| Task objective |
Copy every line from the records below that holds the word "same".

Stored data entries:
--- START ---
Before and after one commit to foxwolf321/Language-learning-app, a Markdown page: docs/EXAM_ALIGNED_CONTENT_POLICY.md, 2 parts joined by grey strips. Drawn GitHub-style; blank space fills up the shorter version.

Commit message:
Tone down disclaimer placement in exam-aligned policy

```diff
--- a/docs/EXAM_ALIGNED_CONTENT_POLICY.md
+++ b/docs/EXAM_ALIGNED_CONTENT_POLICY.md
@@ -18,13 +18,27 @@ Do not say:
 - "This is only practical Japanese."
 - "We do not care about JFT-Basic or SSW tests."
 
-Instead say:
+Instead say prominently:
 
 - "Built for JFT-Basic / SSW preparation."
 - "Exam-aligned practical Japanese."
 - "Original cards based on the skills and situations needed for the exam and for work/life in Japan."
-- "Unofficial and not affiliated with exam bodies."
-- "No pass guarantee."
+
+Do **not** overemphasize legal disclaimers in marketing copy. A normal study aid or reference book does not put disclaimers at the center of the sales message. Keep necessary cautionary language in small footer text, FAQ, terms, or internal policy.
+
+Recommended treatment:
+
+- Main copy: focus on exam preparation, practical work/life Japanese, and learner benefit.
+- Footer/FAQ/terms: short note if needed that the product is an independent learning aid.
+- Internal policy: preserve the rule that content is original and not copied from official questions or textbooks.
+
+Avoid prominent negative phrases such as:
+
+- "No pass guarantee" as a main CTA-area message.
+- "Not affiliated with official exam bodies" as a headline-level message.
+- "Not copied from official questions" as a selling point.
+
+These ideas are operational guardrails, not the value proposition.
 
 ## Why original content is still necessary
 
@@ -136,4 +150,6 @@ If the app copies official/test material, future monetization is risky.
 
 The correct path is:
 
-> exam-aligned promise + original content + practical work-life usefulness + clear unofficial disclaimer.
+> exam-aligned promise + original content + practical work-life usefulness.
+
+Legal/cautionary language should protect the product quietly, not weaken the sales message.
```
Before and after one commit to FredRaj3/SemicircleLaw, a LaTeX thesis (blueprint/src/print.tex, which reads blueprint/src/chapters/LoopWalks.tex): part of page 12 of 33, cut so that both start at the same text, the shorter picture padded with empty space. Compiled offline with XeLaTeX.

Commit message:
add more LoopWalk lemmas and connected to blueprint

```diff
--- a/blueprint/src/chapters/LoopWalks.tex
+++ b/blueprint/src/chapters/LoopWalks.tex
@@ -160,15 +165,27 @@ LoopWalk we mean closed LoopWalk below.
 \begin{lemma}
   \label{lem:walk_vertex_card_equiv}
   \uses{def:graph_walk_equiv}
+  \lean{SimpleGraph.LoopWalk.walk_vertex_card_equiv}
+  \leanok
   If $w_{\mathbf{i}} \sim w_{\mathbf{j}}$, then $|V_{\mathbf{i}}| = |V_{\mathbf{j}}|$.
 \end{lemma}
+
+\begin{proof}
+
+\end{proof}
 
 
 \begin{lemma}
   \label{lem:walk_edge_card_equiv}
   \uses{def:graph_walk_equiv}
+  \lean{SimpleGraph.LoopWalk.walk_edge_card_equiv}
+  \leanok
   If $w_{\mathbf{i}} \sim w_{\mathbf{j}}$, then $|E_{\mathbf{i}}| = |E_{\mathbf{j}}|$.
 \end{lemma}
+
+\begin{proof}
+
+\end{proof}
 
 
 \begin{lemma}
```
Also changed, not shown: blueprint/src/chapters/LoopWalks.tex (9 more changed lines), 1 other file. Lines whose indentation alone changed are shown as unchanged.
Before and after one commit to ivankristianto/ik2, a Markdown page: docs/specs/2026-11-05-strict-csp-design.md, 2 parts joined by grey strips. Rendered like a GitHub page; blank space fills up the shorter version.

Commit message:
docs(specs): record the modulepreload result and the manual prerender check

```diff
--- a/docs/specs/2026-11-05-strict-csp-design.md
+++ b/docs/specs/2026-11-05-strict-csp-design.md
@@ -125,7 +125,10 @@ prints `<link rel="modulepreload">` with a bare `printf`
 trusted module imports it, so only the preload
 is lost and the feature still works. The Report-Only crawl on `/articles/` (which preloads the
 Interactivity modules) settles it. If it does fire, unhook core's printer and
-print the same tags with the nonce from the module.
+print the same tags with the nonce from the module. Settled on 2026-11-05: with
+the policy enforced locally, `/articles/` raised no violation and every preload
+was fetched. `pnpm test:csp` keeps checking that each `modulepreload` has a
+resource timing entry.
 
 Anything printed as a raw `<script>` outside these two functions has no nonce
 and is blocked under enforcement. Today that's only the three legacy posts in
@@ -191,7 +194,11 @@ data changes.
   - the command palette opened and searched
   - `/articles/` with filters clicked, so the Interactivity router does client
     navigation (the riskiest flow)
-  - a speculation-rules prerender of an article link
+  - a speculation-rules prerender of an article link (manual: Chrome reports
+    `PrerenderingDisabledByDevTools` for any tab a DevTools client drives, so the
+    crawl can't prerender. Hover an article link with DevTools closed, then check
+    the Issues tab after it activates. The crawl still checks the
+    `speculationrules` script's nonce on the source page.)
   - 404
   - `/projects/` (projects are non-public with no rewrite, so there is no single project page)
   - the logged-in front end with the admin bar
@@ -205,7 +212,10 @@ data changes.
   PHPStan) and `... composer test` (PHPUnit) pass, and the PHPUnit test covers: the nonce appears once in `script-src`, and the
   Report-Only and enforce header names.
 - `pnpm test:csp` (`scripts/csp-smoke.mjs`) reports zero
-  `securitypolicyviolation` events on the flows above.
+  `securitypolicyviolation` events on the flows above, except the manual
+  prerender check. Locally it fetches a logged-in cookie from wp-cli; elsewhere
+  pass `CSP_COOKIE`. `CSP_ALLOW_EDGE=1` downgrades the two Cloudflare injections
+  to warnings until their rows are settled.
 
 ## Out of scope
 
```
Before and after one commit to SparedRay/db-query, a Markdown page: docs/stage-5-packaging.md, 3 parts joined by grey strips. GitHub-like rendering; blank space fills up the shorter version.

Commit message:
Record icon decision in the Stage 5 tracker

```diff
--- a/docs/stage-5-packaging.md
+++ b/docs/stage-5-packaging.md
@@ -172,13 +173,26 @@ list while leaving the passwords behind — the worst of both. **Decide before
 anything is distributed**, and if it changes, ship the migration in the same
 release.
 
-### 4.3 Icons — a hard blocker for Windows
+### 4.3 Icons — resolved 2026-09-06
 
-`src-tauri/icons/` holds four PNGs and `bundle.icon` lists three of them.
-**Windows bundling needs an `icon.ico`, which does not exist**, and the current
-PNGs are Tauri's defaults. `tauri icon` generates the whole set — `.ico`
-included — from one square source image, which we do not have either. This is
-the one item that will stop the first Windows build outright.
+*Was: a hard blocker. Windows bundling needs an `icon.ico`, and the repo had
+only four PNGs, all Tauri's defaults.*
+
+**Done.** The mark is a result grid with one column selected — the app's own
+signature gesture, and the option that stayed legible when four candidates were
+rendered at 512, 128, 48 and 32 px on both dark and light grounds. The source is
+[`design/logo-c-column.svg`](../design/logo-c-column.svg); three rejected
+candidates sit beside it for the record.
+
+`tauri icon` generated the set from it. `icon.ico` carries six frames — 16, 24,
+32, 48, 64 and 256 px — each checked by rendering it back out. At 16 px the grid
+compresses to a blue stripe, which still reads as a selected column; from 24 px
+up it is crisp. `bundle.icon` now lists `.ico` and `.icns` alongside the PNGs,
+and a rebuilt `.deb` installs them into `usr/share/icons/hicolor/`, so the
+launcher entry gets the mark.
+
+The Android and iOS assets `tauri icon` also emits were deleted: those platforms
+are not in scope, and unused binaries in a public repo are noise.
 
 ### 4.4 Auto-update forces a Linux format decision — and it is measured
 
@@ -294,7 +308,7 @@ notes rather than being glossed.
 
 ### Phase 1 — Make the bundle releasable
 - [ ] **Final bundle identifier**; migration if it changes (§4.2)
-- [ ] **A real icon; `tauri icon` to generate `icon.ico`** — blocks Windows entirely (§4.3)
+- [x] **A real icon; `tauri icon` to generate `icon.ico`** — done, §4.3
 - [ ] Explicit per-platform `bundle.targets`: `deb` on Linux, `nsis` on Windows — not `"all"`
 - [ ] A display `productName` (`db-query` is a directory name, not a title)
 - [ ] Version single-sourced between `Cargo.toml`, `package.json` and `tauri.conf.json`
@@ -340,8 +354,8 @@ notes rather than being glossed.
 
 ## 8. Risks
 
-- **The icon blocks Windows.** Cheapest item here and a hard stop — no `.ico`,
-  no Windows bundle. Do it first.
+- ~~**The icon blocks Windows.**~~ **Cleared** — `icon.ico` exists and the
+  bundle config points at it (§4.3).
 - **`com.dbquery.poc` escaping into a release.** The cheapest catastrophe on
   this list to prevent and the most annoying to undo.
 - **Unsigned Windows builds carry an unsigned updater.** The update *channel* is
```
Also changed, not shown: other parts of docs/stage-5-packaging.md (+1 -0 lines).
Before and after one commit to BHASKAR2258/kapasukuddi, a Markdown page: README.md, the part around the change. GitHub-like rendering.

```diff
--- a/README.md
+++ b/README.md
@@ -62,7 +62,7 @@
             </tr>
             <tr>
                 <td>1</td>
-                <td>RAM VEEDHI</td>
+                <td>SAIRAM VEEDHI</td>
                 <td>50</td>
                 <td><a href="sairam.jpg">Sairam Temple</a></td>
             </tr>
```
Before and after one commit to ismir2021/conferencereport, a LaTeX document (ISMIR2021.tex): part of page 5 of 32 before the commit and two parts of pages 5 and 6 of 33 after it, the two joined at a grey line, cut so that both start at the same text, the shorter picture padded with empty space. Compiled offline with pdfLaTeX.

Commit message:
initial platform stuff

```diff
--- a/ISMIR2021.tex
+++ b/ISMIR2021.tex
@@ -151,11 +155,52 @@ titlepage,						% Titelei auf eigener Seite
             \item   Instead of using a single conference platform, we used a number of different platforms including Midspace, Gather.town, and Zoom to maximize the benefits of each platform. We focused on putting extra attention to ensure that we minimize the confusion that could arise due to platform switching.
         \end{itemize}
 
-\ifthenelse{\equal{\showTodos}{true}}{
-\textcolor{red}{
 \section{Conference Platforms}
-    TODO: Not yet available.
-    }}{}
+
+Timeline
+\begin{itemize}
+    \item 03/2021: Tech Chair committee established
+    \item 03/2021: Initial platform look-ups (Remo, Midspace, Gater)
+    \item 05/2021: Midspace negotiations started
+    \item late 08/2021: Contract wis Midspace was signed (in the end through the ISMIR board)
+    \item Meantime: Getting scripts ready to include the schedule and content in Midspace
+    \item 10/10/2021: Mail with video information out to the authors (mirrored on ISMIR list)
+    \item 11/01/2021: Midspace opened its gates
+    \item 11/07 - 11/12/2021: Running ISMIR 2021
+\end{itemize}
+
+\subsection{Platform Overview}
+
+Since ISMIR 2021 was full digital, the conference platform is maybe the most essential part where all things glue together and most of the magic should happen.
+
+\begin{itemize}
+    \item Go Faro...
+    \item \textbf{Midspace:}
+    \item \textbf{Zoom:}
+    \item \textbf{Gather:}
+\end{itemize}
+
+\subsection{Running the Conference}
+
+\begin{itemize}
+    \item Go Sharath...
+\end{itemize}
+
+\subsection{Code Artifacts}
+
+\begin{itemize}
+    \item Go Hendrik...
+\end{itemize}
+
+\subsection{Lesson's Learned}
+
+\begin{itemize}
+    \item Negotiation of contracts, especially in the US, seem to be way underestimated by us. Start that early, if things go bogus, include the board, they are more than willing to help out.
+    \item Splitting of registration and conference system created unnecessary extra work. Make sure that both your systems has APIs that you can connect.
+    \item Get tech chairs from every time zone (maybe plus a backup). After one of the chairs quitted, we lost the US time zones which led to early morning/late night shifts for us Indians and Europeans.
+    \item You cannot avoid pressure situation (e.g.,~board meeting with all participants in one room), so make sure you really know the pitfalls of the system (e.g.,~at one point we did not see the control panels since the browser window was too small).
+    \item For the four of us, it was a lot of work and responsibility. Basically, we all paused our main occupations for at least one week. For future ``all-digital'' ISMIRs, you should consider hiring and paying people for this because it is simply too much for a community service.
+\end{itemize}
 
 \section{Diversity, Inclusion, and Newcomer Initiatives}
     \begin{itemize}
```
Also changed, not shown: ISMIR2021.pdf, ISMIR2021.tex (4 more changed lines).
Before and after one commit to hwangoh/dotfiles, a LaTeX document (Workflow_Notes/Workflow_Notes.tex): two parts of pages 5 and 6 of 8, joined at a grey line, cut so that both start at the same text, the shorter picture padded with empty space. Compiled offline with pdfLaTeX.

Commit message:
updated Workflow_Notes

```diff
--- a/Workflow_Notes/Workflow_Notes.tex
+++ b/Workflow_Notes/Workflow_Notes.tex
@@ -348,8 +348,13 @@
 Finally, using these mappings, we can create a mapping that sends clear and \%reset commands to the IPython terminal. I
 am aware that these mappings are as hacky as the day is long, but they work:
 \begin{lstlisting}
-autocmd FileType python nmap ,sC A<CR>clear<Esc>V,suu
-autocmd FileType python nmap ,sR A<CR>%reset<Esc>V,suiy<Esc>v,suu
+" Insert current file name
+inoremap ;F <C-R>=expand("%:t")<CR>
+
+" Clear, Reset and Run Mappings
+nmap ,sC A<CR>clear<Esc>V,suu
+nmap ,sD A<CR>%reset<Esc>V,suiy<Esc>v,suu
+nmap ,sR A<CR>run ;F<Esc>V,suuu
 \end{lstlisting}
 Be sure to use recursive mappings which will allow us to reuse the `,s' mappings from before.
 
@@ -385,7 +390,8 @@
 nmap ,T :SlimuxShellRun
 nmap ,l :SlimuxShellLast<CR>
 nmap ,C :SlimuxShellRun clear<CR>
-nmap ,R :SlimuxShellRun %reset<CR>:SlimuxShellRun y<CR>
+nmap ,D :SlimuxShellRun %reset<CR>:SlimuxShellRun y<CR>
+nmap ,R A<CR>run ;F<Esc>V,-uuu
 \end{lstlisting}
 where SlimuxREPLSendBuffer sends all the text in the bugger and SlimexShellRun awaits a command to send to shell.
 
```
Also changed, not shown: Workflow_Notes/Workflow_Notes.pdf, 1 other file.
--- END ---
| Response to this exercise |
Before and after one commit to FredRaj3/SemicircleLaw, a LaTeX thesis (blueprint/src/print.tex, which reads blueprint/src/chapters/LoopWalks.tex): part of page 12 of 33, cut so that both start at the same text, the shorter picture padded with empty space. Compiled offline with XeLaTeX.
-print the same tags with the nonce from the module.
+print the same tags with the nonce from the module. Settled on 2026-11-05: with
 anything is distributed**, and if it changes, ship the migration in the same
Before and after one commit to ismir2021/conferencereport, a LaTeX document (ISMIR2021.tex): part of page 5 of 32 before the commit and two parts of pages 5 and 6 of 33 after it, the two joined at a grey line, cut so that both start at the same text, the shorter picture padded with empty space. Compiled offline with pdfLaTeX.
Before and after one commit to hwangoh/dotfiles, a LaTeX document (Workflow_Notes/Workflow_Notes.tex): two parts of pages 5 and 6 of 8, joined at a grey line, cut so that both start at the same text, the shorter picture padded with empty space. Compiled offline with pdfLaTeX.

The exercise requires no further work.